• What you have to do:
Pull each line containing "import" from the data.

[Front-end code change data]
________________________________________

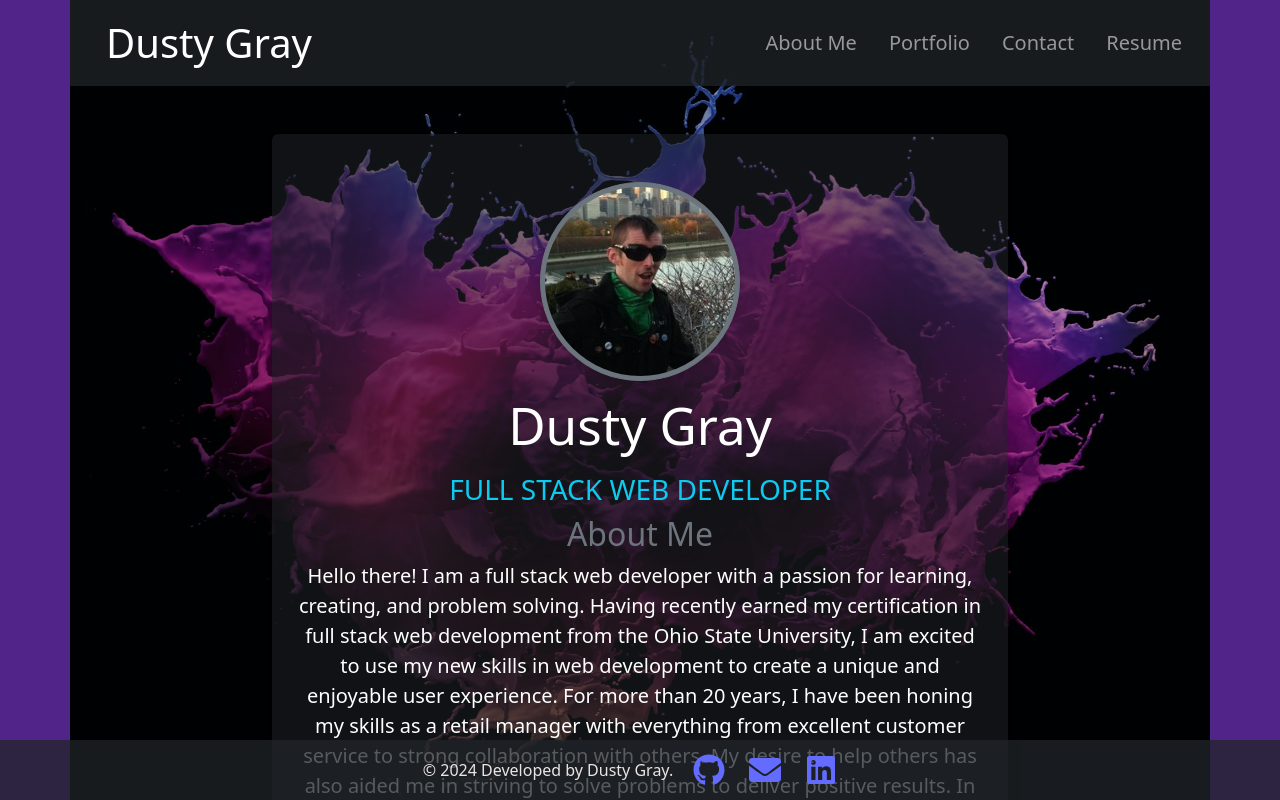
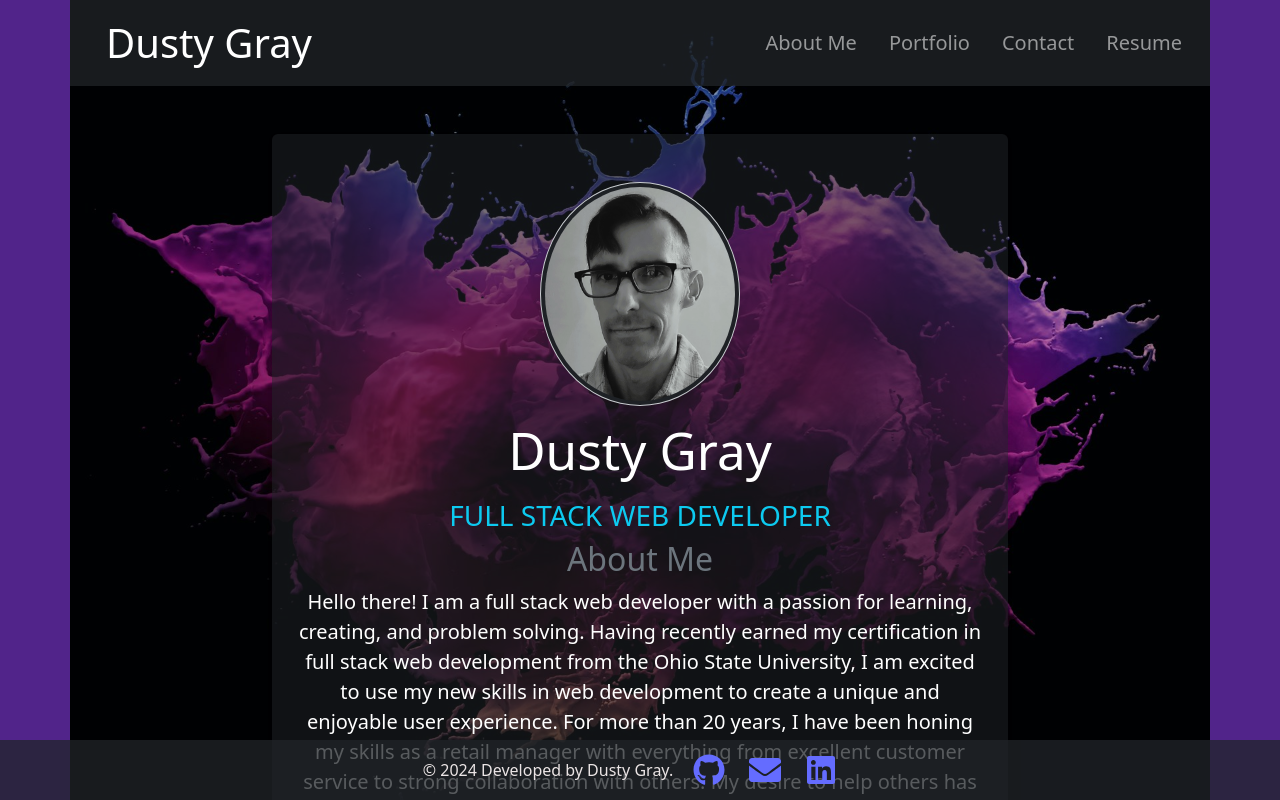
Before and after one commit to RickiBobbii/Dusty-Portfolio, a React (Vite) app: page / in a window 1280 px wide. Shown: the top 800 px of the page. Built offline with nearby package versions, Linux system fonts and the light colour scheme.

Commit message:
added asset and style

```diff
--- a/src/pages/About.jsx
+++ b/src/pages/About.jsx
@@ -1,5 +1,5 @@
 import { FaLinkedin, FaGithub, FaEnvelope } from "react-icons/fa";
-import profilePic from "../assets/profilePic.jpg";
+import profilePic from "../assets/profile-pic1B.jpg";
 
 export default function About() {
   return (
@@ -12,7 +12,8 @@ export default function About() {
               src={profilePic}
               alt=""
               width="200"
-              className="img-fluid rounded-circle mb-3 img-thumbnail shadow-sm bg-secondary border-secondary"
+              style={{ filter: "brightness(90%)" }}
+              className="img-fluid rounded-circle mb-3 img-thumbnail shadow-sm bg-dark border-black"
             ></img>
             <h1 className="mb-3 pb-1">Dusty Gray</h1>
             <h2 className="fs-3 text-uppercase text-info">
```
Also changed, not shown: src/assets/profile-pic1B.jpg (added).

________________________________________

• Solution to this task:
 import { FaLinkedin, FaGithub, FaEnvelope } from "react-icons/fa";
-import profilePic from "../assets/profilePic.jpg";
+import profilePic from "../assets/profile-pic1B.jpg";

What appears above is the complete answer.